## What to do
Below are the entries; determine how many of their lines contain the string "Cobra" and give that figure alone.

## Records excerpted from a collection
--------------------
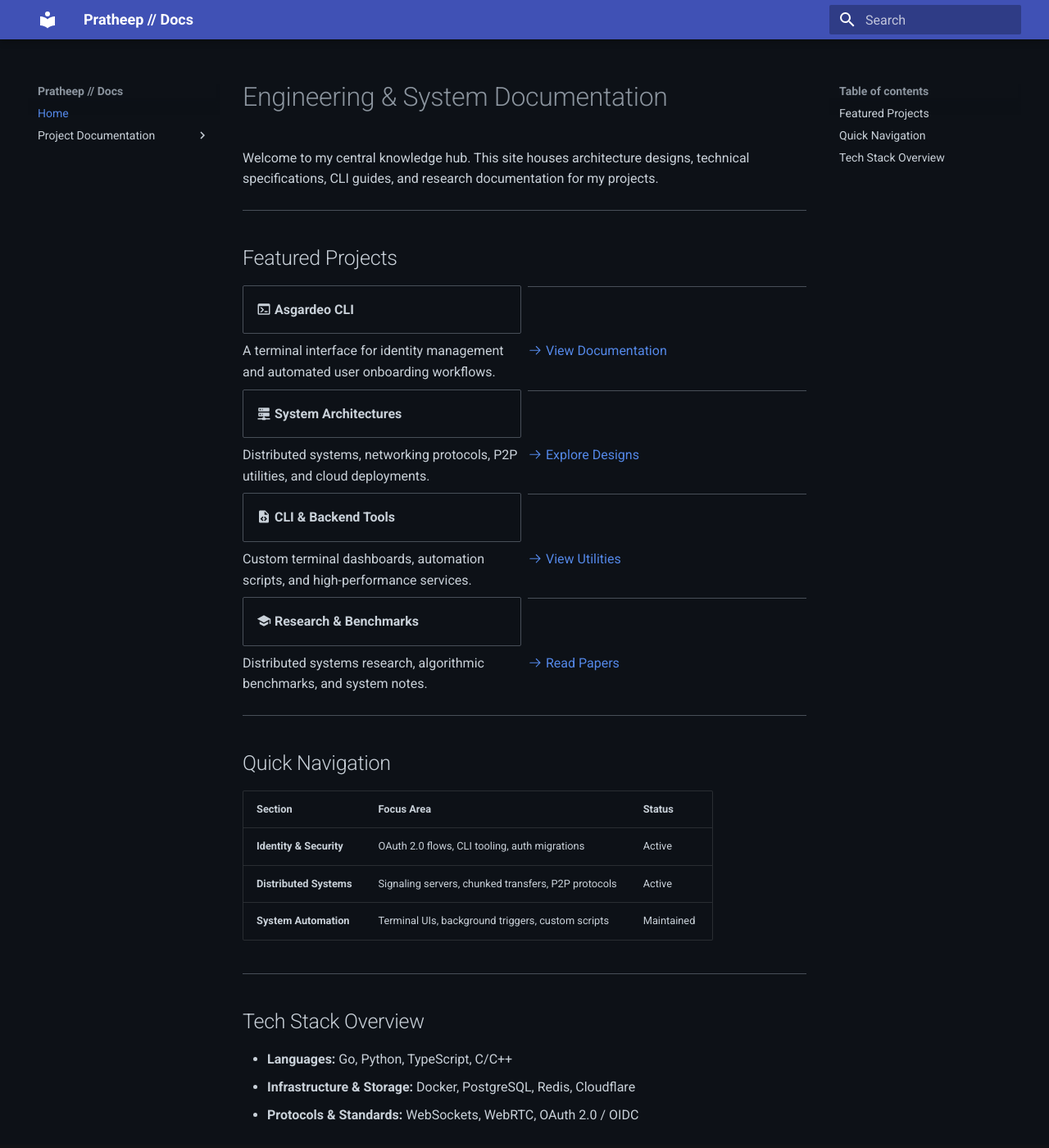
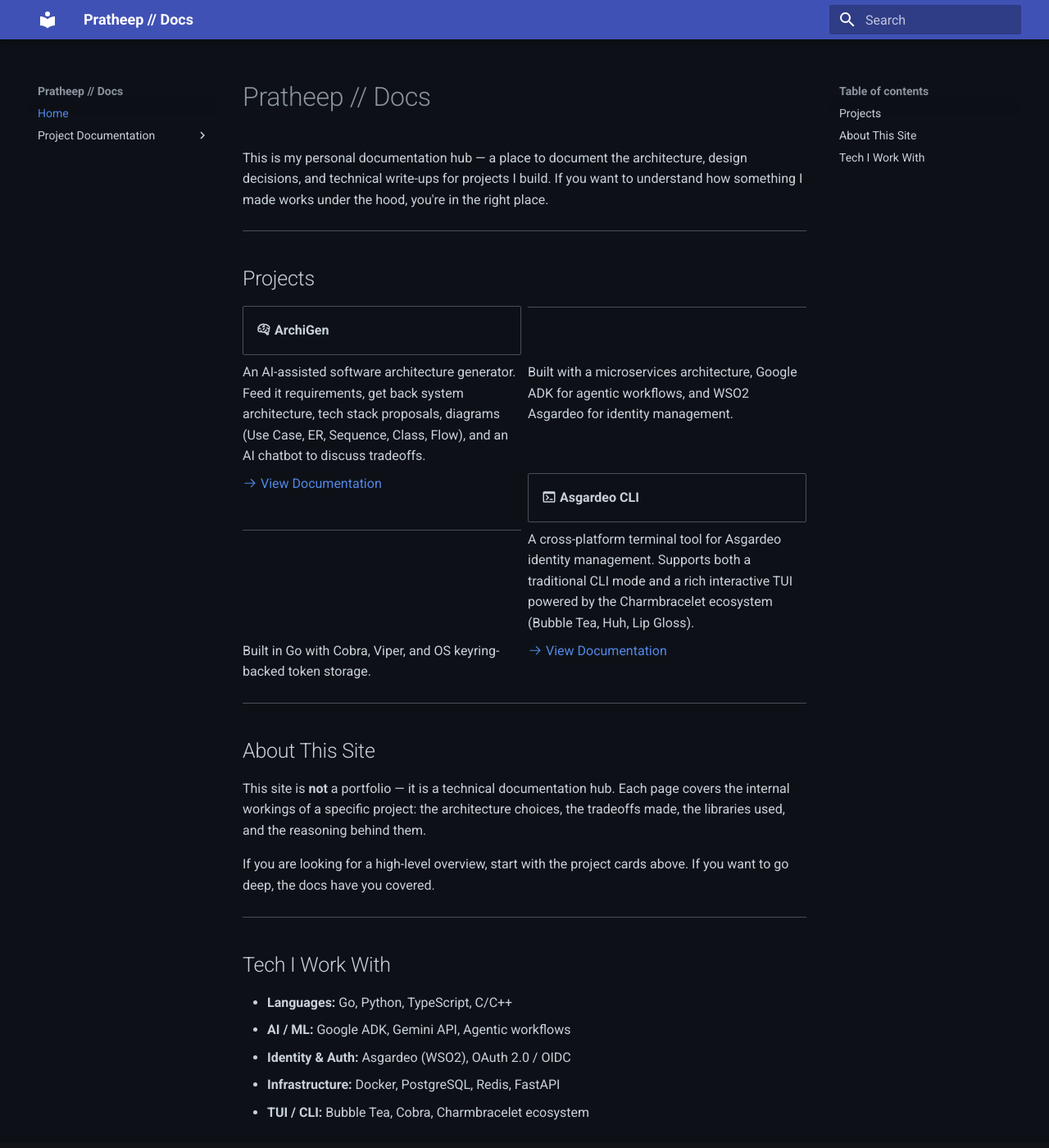
Before and after one commit to Pratheep-Srikones/project-docs, an MkDocs documentation site: the page built from docs/index.md, in a window 1280 px wide and 1400 px high. Shown: the whole window at 82% size. Built offline with MkDocs 1.6.1 and Material for MkDocs 9.7.7, drawn with Linux system fonts in a browser that asks for light colours.

Commit message:
modify index.md to reflect current stages

```diff
--- a/docs/index.md
+++ b/docs/index.md
@@ -1,61 +1,49 @@
-# Engineering & System Documentation
+# Pratheep // Docs
 
-Welcome to my central knowledge hub. This site houses architecture designs, technical specifications, CLI guides, and research documentation for my projects.
+This is my personal documentation hub — a place to document the architecture, design decisions, and technical write-ups for projects I build. If you want to understand how something I made works under the hood, you're in the right place.
 
 ---
 
-## Featured Projects
+## Projects
 
 <div class="grid cards" markdown>
+
+- :material-brain: **ArchiGen**
+
+  ***
+
+  An AI-assisted software architecture generator. Feed it requirements, get back system architecture, tech stack proposals, diagrams (Use Case, ER, Sequence, Class, Flow), and an AI chatbot to discuss tradeoffs.
+
+  Built with a microservices architecture, Google ADK for agentic workflows, and WSO2 Asgardeo for identity management.
+
+  [:octicons-arrow-right-24: View Documentation](Archigen.md)
 
 - :material-console: **Asgardeo CLI**
 
   ***
 
-  A terminal interface for identity management and automated user onboarding workflows.
+  A cross-platform terminal tool for Asgardeo identity management. Supports both a traditional CLI mode and a rich interactive TUI powered by the Charmbracelet ecosystem (Bubble Tea, Huh, Lip Gloss).
+
+  Built in Go with Cobra, Viper, and OS keyring-backed token storage.
 
   [:octicons-arrow-right-24: View Documentation](Asgardeo_CLI.md)
-
-- :material-server-network: **System Architectures**
-
-  ***
-
-  Distributed systems, networking protocols, P2P utilities, and cloud deployments.
-
-  [:octicons-arrow-right-24: Explore Designs](#)
-
-- :material-file-code: **CLI & Backend Tools**
-
-  ***
-
-  Custom terminal dashboards, automation scripts, and high-performance services.
-
-  [:octicons-arrow-right-24: View Utilities](#)
-
-- :material-school: **Research & Benchmarks**
-
-  ***
-
-  Distributed systems research, algorithmic benchmarks, and system notes.
-
-  [:octicons-arrow-right-24: Read Papers](#)
 
 </div>
 
 ---
 
-## Quick Navigation
+## About This Site
 
-| Section                 | Focus Area                                          | Status     |
-| :---------------------- | :-------------------------------------------------- | :--------- |
-| **Identity & Security** | OAuth 2.0 flows, CLI tooling, auth migrations       | Active     |
-| **Distributed Systems** | Signaling servers, chunked transfers, P2P protocols | Active     |
-| **System Automation**   | Terminal UIs, background triggers, custom scripts   | Maintained |
+This site is **not** a portfolio — it is a technical documentation hub. Each page covers the internal workings of a specific project: the architecture choices, the tradeoffs made, the libraries used, and the reasoning behind them.
+
+If you are looking for a high-level overview, start with the project cards above. If you want to go deep, the docs have you covered.
 
 ---
 
-## Tech Stack Overview
+## Tech I Work With
 
 - **Languages:** Go, Python, TypeScript, C/C++
-- **Infrastructure & Storage:** Docker, PostgreSQL, Redis, Cloudflare
-- **Protocols & Standards:** WebSockets, WebRTC, OAuth 2.0 / OIDC
+- **AI / ML:** Google ADK, Gemini API, Agentic workflows
+- **Identity & Auth:** Asgardeo (WSO2), OAuth 2.0 / OIDC
+- **Infrastructure:** Docker, PostgreSQL, Redis, FastAPI
+- **TUI / CLI:** Bubble Tea, Cobra, Charmbracelet ecosystem
```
--------------------
## Exercise response
2